WORK TO COMPLETE:
Using the entries that follow, give only the number of lines with the word "byGroup" in them.

══════

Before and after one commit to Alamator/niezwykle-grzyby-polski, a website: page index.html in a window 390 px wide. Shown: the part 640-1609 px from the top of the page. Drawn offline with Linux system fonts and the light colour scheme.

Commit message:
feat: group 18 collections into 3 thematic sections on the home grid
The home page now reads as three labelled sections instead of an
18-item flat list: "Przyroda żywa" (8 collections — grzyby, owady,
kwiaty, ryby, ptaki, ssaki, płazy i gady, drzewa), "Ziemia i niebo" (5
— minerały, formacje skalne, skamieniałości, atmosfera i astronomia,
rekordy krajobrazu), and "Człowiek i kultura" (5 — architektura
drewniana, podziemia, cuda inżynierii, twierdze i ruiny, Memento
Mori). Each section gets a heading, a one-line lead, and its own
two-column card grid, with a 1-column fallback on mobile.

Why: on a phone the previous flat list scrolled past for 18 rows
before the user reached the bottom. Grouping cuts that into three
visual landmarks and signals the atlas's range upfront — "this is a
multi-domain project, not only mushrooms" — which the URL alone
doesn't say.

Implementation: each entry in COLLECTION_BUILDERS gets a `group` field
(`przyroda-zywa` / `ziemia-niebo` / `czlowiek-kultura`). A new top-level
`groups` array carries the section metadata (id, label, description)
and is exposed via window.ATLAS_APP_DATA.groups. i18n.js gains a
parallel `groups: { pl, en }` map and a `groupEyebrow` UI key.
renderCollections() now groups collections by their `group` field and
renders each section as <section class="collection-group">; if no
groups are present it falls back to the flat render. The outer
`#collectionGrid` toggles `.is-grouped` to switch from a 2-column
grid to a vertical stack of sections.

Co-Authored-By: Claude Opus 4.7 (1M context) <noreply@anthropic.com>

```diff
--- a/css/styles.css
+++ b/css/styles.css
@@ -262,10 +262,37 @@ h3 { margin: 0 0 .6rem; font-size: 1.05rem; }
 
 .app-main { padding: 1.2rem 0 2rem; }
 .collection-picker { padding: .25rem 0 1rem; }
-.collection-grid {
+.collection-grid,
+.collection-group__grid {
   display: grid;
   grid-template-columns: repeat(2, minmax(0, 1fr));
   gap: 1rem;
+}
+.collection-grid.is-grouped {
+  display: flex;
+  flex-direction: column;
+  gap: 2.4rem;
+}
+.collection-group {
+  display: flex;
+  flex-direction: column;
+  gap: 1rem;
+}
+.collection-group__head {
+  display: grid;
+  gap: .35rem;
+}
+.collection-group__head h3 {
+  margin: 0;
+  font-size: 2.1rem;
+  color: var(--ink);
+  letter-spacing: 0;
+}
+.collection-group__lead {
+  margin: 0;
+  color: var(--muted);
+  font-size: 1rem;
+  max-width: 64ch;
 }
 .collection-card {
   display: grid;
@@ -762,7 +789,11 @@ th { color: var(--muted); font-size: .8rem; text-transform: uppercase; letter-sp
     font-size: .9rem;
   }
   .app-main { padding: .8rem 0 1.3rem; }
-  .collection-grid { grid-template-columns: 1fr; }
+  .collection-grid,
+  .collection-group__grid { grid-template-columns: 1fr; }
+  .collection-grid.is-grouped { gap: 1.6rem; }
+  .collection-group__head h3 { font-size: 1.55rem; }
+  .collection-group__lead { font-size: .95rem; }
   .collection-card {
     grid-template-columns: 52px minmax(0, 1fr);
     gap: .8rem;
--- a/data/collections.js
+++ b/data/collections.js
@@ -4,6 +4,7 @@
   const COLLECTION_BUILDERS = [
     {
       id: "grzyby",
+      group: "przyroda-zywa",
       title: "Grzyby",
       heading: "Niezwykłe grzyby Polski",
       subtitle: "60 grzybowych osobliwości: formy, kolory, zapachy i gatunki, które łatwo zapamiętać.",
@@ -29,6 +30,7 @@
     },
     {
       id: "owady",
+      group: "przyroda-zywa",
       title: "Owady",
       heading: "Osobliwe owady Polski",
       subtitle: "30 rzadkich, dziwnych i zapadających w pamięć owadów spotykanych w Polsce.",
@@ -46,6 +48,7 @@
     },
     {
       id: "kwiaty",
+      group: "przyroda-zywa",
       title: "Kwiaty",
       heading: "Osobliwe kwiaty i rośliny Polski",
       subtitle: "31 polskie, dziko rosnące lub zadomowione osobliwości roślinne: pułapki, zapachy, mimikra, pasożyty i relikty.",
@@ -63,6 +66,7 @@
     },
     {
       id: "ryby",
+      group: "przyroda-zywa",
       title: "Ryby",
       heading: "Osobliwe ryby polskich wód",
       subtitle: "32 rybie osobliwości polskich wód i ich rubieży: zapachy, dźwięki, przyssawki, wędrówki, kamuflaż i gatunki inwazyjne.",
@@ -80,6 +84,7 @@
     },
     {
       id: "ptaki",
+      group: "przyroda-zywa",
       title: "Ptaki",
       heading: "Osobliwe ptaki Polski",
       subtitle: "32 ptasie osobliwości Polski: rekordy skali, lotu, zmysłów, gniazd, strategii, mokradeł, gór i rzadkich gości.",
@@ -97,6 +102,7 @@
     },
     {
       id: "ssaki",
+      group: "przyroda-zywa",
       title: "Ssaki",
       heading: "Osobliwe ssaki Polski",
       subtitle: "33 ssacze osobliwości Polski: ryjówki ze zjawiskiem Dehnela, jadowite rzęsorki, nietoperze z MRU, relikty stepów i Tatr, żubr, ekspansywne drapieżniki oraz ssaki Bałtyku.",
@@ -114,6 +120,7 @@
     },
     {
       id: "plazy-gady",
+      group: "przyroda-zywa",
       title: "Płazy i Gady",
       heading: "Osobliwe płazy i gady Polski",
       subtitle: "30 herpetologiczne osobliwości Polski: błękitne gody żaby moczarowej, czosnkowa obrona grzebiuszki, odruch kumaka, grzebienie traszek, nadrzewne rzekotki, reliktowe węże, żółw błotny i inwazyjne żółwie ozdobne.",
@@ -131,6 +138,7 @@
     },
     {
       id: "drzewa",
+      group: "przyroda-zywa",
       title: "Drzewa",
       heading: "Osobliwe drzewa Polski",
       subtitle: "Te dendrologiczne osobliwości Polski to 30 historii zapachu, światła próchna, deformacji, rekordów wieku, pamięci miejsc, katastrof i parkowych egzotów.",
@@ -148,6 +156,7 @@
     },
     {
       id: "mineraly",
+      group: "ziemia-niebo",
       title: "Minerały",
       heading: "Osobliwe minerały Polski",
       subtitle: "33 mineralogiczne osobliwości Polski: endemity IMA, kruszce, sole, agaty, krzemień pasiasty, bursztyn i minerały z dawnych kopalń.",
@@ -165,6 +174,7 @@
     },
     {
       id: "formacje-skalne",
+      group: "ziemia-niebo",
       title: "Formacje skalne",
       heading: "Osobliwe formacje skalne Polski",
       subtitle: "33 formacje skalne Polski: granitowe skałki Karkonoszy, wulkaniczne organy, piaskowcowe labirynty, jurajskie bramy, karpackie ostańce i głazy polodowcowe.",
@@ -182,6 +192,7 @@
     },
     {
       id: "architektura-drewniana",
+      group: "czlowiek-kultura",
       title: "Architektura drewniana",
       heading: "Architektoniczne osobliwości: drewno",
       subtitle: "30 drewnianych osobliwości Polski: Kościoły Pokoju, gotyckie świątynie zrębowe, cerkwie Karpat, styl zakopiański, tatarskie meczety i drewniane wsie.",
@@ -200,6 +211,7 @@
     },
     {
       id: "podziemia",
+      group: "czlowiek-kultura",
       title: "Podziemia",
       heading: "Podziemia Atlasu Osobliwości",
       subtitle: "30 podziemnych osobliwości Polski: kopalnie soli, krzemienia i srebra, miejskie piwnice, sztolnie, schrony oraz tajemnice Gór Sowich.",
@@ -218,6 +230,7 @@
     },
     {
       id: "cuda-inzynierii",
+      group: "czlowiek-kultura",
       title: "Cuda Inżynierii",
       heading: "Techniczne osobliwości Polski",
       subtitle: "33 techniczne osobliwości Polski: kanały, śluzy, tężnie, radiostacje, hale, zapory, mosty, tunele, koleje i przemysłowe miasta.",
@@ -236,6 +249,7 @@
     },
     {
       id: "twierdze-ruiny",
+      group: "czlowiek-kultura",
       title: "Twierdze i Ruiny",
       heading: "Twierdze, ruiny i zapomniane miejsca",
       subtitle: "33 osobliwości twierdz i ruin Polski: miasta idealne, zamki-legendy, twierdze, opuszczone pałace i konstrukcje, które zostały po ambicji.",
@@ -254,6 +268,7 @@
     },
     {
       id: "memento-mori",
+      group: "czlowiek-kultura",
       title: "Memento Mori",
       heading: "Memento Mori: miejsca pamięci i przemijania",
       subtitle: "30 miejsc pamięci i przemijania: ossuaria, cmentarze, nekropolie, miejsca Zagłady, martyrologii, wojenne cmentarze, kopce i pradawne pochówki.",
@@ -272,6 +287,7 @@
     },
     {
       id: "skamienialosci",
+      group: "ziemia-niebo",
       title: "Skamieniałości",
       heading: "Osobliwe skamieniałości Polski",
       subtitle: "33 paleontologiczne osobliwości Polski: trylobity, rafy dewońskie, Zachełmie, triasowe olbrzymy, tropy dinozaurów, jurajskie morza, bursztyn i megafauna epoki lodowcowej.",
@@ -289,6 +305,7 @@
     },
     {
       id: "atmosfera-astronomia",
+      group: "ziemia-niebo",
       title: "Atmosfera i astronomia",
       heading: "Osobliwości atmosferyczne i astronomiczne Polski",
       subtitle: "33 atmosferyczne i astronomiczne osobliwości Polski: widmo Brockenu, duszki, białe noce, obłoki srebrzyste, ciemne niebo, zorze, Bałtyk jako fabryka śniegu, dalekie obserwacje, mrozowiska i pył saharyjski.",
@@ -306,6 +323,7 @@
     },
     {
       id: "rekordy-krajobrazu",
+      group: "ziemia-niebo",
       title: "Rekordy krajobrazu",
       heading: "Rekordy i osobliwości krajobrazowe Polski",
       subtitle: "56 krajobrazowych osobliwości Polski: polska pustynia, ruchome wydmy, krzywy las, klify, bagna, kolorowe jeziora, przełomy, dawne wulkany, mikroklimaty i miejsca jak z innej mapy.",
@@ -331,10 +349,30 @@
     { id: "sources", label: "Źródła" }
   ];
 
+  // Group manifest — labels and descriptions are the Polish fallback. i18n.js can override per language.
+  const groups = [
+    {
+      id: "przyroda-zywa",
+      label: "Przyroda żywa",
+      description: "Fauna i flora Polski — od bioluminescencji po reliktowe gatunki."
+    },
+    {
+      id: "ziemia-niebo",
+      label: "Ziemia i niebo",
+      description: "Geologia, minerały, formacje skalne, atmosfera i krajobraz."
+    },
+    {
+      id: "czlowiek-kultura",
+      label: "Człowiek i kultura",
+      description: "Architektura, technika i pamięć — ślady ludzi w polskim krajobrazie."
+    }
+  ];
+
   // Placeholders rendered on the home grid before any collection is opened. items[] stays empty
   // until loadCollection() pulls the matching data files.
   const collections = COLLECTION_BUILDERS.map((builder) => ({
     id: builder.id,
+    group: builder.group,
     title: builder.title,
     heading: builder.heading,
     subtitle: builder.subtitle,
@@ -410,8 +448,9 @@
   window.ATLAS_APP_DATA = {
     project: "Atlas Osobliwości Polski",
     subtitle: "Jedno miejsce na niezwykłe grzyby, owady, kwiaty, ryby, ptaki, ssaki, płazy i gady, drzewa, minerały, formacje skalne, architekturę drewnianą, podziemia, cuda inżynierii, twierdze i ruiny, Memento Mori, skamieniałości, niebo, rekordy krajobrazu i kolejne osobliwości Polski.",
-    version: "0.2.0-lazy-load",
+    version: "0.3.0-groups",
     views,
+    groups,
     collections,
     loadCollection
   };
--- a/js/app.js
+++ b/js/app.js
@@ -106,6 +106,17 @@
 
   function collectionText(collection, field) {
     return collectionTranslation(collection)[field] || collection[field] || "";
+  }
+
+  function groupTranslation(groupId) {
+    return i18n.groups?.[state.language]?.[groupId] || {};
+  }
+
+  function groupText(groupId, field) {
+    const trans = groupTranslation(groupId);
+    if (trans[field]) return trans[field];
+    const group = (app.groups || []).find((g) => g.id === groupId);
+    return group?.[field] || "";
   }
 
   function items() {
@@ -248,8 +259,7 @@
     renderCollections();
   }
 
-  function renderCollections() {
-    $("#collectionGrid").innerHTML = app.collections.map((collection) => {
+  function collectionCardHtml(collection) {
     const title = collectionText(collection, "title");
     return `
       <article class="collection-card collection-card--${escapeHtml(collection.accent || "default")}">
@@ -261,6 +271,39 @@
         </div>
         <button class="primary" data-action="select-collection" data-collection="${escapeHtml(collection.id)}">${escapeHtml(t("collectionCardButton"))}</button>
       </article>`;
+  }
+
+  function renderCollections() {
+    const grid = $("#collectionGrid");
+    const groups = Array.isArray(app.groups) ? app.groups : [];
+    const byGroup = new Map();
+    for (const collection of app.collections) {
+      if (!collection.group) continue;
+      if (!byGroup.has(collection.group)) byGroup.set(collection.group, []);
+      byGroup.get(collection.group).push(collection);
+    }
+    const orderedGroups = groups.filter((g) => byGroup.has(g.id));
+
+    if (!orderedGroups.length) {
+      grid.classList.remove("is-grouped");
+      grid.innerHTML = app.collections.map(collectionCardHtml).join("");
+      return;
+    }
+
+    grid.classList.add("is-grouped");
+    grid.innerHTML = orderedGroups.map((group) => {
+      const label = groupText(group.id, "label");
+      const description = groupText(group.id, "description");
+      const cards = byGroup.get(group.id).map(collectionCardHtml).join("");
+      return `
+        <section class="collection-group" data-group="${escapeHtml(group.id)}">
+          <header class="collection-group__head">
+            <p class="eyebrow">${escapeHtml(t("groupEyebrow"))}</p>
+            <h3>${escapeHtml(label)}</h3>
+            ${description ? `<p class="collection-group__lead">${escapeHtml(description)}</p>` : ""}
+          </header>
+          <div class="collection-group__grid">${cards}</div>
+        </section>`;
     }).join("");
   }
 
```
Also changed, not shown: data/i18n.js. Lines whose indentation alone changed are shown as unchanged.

══════

RESPONSE FOR THIS EXERCISE:
5